Start of RECORD SET
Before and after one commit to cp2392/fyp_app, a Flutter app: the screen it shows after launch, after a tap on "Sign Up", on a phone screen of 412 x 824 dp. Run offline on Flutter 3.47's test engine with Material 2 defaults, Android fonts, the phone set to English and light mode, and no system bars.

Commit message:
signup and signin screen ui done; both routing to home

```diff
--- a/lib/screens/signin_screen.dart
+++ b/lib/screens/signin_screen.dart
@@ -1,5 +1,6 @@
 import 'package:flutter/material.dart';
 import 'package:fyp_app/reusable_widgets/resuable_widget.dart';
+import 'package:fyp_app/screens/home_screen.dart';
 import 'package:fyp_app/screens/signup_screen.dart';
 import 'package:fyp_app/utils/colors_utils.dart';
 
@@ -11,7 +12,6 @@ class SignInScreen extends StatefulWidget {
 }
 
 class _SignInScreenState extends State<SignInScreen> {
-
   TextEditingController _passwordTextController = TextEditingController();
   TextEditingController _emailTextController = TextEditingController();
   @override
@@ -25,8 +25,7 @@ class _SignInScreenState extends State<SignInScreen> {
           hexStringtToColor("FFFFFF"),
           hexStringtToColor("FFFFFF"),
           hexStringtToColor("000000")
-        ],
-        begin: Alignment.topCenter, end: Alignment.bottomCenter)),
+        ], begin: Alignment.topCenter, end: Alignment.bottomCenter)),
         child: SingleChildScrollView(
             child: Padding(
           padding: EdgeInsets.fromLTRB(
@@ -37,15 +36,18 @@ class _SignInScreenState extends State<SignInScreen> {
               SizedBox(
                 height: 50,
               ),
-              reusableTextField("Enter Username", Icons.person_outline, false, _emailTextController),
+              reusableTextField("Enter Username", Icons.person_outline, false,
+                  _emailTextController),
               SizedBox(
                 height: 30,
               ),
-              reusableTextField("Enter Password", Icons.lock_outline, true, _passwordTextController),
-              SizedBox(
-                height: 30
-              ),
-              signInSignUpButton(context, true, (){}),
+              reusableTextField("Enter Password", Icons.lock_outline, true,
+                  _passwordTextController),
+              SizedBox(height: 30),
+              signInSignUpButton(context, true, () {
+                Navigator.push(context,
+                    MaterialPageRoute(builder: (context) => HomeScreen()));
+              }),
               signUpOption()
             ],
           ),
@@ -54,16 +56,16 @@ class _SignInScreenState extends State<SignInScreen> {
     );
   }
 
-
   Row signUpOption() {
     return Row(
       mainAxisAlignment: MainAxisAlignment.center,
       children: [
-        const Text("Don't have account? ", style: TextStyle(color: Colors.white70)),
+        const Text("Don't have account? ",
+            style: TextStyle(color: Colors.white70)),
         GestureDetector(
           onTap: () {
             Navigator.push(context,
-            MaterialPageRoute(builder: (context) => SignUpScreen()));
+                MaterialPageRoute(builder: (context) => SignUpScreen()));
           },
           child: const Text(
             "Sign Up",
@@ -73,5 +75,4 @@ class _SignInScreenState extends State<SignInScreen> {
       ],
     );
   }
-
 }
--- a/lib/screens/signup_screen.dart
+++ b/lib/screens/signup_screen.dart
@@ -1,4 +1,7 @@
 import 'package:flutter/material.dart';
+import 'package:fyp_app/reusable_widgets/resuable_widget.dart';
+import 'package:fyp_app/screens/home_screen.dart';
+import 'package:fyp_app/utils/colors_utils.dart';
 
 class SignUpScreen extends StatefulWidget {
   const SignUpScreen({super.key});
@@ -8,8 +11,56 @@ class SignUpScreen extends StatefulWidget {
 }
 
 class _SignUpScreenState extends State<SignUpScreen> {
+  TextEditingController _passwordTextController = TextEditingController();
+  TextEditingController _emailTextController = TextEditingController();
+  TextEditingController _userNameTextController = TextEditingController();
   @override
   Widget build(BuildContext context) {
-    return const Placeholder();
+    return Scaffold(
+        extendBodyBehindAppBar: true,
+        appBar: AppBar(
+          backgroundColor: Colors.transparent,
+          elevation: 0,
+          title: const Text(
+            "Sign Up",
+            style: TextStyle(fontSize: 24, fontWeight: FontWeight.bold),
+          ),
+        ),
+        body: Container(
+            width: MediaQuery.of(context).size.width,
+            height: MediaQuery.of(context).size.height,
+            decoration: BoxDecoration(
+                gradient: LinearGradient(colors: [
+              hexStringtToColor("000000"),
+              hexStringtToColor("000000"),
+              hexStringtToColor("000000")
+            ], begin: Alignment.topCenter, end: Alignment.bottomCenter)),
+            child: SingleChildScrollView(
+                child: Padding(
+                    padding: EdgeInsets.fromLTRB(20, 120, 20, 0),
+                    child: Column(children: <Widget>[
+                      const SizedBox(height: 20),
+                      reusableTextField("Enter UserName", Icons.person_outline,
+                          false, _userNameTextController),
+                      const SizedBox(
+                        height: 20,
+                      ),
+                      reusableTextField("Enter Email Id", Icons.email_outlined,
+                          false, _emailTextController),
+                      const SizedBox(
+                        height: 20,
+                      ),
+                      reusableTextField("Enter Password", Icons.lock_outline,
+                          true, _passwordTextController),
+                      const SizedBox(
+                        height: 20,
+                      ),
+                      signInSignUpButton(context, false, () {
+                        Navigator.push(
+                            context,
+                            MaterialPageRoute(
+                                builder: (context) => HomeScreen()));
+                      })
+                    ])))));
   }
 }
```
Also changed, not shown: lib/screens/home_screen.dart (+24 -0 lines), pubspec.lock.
End of RECORD SET
Start of RECORD SET
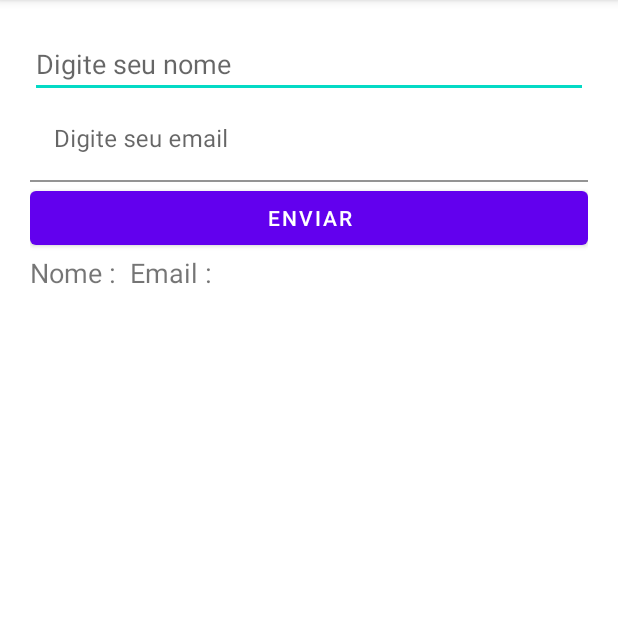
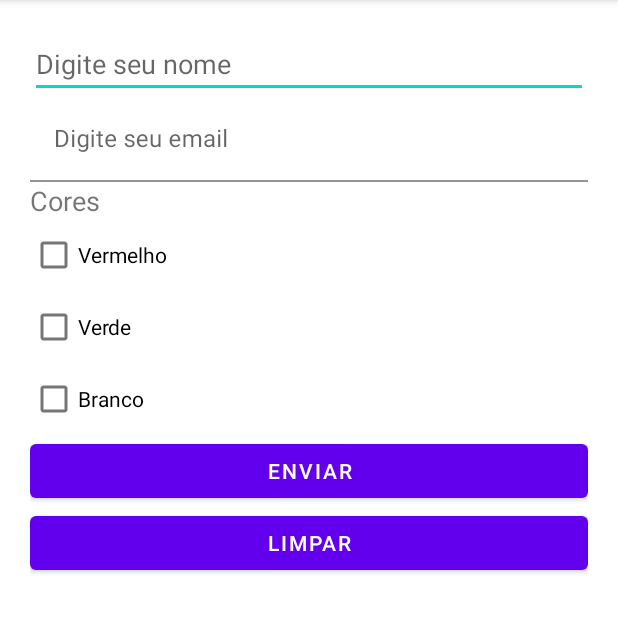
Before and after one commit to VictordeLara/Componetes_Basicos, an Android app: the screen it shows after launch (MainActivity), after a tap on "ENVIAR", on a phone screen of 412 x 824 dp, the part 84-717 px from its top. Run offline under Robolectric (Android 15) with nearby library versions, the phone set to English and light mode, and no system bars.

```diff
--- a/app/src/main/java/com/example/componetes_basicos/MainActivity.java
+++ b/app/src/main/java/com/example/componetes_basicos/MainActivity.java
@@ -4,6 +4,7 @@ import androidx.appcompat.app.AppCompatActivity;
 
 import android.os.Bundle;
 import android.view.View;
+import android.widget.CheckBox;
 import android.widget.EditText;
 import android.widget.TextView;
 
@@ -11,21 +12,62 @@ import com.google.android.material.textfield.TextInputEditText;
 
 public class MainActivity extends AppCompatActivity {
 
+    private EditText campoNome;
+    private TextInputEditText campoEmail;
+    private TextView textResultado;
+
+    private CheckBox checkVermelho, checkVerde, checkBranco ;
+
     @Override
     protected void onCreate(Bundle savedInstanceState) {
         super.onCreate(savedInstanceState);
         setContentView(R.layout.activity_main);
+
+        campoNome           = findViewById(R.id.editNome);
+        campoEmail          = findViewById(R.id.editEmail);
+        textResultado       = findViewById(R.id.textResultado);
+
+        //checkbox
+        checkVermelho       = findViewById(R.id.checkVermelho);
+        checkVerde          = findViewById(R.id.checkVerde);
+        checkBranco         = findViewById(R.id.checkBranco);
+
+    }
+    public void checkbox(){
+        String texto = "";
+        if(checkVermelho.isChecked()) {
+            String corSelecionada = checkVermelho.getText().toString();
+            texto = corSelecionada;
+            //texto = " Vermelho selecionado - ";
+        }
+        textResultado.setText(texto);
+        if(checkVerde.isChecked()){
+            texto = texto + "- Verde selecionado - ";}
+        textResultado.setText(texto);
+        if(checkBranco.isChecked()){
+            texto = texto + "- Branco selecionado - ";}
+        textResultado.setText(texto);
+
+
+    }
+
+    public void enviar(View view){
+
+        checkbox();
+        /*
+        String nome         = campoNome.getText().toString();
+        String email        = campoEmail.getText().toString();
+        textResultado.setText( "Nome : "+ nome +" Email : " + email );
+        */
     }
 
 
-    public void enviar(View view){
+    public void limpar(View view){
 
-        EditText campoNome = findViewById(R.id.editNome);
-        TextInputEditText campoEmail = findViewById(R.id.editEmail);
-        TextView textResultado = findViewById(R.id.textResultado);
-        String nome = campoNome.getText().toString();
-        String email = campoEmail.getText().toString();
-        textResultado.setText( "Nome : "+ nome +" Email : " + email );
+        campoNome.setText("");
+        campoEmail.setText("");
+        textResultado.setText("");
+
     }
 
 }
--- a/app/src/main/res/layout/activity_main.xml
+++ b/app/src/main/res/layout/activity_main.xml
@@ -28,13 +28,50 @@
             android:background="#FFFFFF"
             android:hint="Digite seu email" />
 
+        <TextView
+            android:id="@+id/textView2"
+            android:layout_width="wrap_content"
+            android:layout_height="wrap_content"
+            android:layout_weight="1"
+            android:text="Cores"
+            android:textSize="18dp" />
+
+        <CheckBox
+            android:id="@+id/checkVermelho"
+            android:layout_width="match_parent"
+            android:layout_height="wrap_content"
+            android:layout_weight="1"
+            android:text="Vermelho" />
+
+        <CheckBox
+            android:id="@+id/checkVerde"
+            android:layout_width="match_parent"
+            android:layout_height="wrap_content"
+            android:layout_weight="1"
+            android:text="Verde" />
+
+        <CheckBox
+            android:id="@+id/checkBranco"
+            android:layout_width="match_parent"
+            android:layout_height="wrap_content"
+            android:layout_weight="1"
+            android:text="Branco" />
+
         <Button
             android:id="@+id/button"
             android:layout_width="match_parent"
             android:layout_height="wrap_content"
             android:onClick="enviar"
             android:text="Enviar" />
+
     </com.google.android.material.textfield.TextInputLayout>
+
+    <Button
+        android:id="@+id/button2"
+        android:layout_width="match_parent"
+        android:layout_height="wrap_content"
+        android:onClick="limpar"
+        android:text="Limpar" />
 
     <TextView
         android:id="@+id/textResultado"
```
End of RECORD SET
## EXERCISE
Show every line of the entries above where the word "package" occurs.

## SOLUTION TO THE PROBLEM
 import 'package:flutter/material.dart';
 import 'package:fyp_app/reusable_widgets/resuable_widget.dart';
+import 'package:fyp_app/screens/home_screen.dart';
 import 'package:fyp_app/screens/signup_screen.dart';
 import 'package:fyp_app/utils/colors_utils.dart';
 import 'package:flutter/material.dart';
+import 'package:fyp_app/reusable_widgets/resuable_widget.dart';
+import 'package:fyp_app/screens/home_screen.dart';
+import 'package:fyp_app/utils/colors_utils.dart';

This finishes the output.